Stored items from a collection:
* * * * * * *
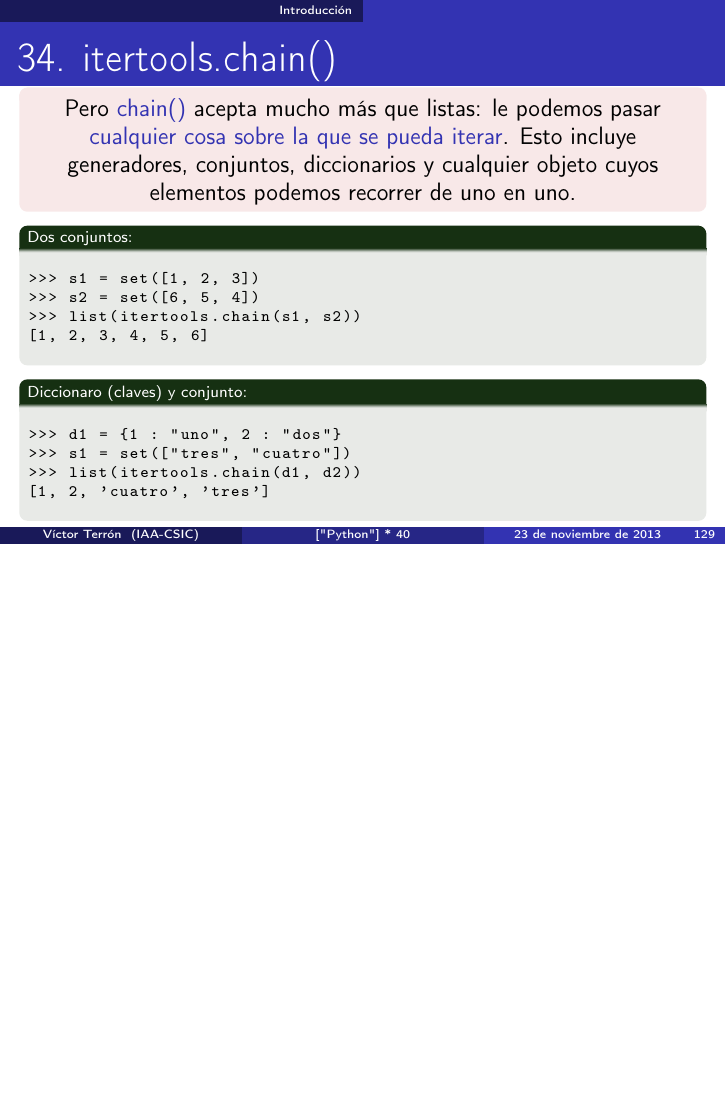
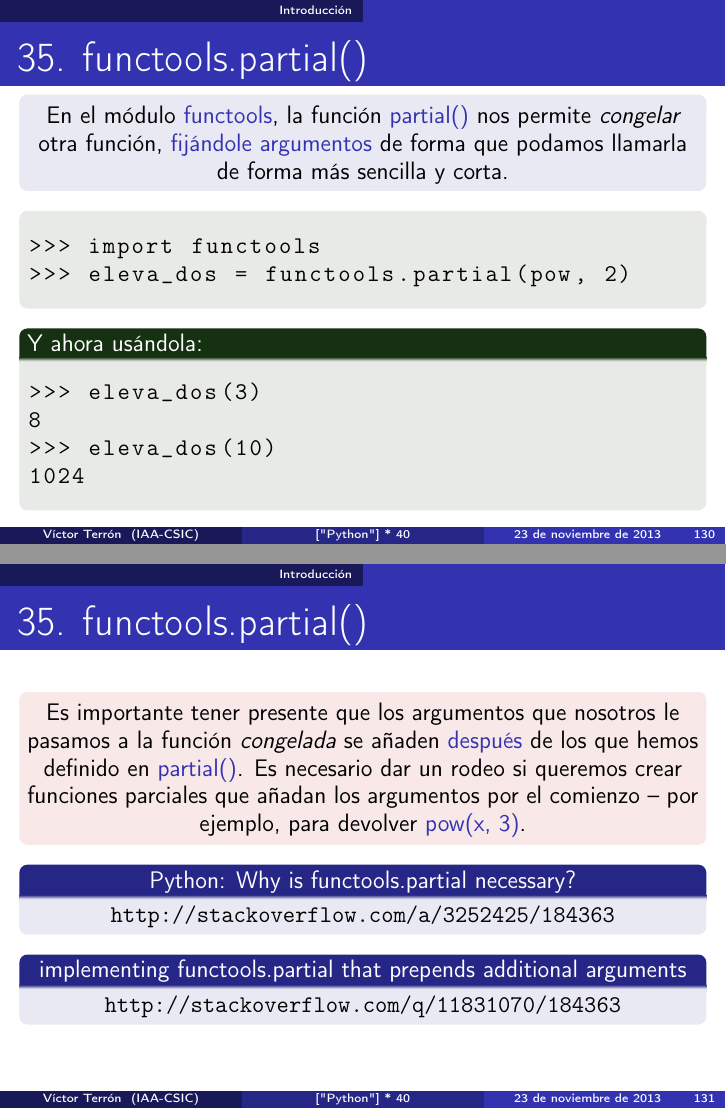
Before and after one commit to vterron/python-talks, LaTeX slides (python-cuarenta.tex): page 129 of 129 before the commit and pages 130 and 131 of 131 after it, the two joined at a grey line, the shorter picture padded with empty space. Compiled offline with pdfLaTeX.

Commit message:
Añade punto 35 — functools.partial()

```diff
--- a/python-cuarenta.tex
+++ b/python-cuarenta.tex
@@ -3223,4 +3223,55 @@ collections.defaultdict(lambda: range(8))
   \end{exampleblock}
 \end{frame}
 
+\begin{frame}[fragile]{35. functools.partial()}
+  \small
+  \begin{block}{}
+    \centering
+    En el módulo \structure{functools}, la función
+    \structure{partial()} nos permite \emph{congelar} otra función,
+    \structure{fijándole argumentos} de forma que podamos llamarla de
+    forma más sencilla y corta.
+  \end{block}
+
+  \begin{exampleblock}{}
+    \begin{lstlisting}
+>>> import functools
+>>> eleva_dos = functools.partial(pow, 2)
+    \end{lstlisting}
+  \end{exampleblock}
+
+\begin{exampleblock}
+  {Y ahora usándola:}
+    \begin{lstlisting}
+>>> eleva_dos(3)
+8
+>>> eleva_dos(10)
+1024
+    \end{lstlisting}
+  \end{exampleblock}
+\end{frame}
+
+\begin{frame}[fragile]{35. functools.partial()}
+  \small
+  \begin{alertblock}{}
+    \centering
+    Es importante tener presente que los argumentos que nosotros le
+    pasamos a la función \emph{congelada} se añaden
+    \structure{después} de los que hemos definido en
+    \structure{partial()}. Es necesario dar un rodeo si queremos crear
+    funciones parciales que añadan los argumentos por el comienzo --
+    por ejemplo, para devolver \structure{pow(x, 3)}.
+  \end{alertblock}
+
+  \begin{block}
+    {\centering Python: Why is functools.partial necessary?}
+    \centering \url{http://stackoverflow.com/a/3252425/184363}
+  \end{block}
+
+  \begin{block}
+    {\centering implementing functools.partial that prepends additional arguments}
+    \centering \url{http://stackoverflow.com/q/11831070/184363}
+  \end{block}
+\end{frame}
+
 \end{document}
```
* * * * * * *
### [What you have to do]
Print every entry verbatim and leave all pictures out.

### [Completed task]
Before and after one commit to vterron/python-talks, LaTeX slides (python-cuarenta.tex): page 129 of 129 before the commit and pages 130 and 131 of 131 after it, the two joined at a grey line, the shorter picture padded with empty space. Compiled offline with pdfLaTeX.

Commit message:
Añade punto 35 — functools.partial()

```diff
--- a/python-cuarenta.tex
+++ b/python-cuarenta.tex
@@ -3223,4 +3223,55 @@ collections.defaultdict(lambda: range(8))
   \end{exampleblock}
 \end{frame}
 
+\begin{frame}[fragile]{35. functools.partial()}
+  \small
+  \begin{block}{}
+    \centering
+    En el módulo \structure{functools}, la función
+    \structure{partial()} nos permite \emph{congelar} otra función,
+    \structure{fijándole argumentos} de forma que podamos llamarla de
+    forma más sencilla y corta.
+  \end{block}
+
+  \begin{exampleblock}{}
+    \begin{lstlisting}
+>>> import functools
+>>> eleva_dos = functools.partial(pow, 2)
+    \end{lstlisting}
+  \end{exampleblock}
+
+\begin{exampleblock}
+  {Y ahora usándola:}
+    \begin{lstlisting}
+>>> eleva_dos(3)
+8
+>>> eleva_dos(10)
+1024
+    \end{lstlisting}
+  \end{exampleblock}
+\end{frame}
+
+\begin{frame}[fragile]{35. functools.partial()}
+  \small
+  \begin{alertblock}{}
+    \centering
+    Es importante tener presente que los argumentos que nosotros le
+    pasamos a la función \emph{congelada} se añaden
+    \structure{después} de los que hemos definido en
+    \structure{partial()}. Es necesario dar un rodeo si queremos crear
+    funciones parciales que añadan los argumentos por el comienzo --
+    por ejemplo, para devolver \structure{pow(x, 3)}.
+  \end{alertblock}
+
+  \begin{block}
+    {\centering Python: Why is functools.partial necessary?}
+    \centering \url{http://stackoverflow.com/a/3252425/184363}
+  \end{block}
+
+  \begin{block}
+    {\centering implementing functools.partial that prepends additional arguments}
+    \centering \url{http://stackoverflow.com/q/11831070/184363}
+  \end{block}
+\end{frame}
+
 \end{document}
```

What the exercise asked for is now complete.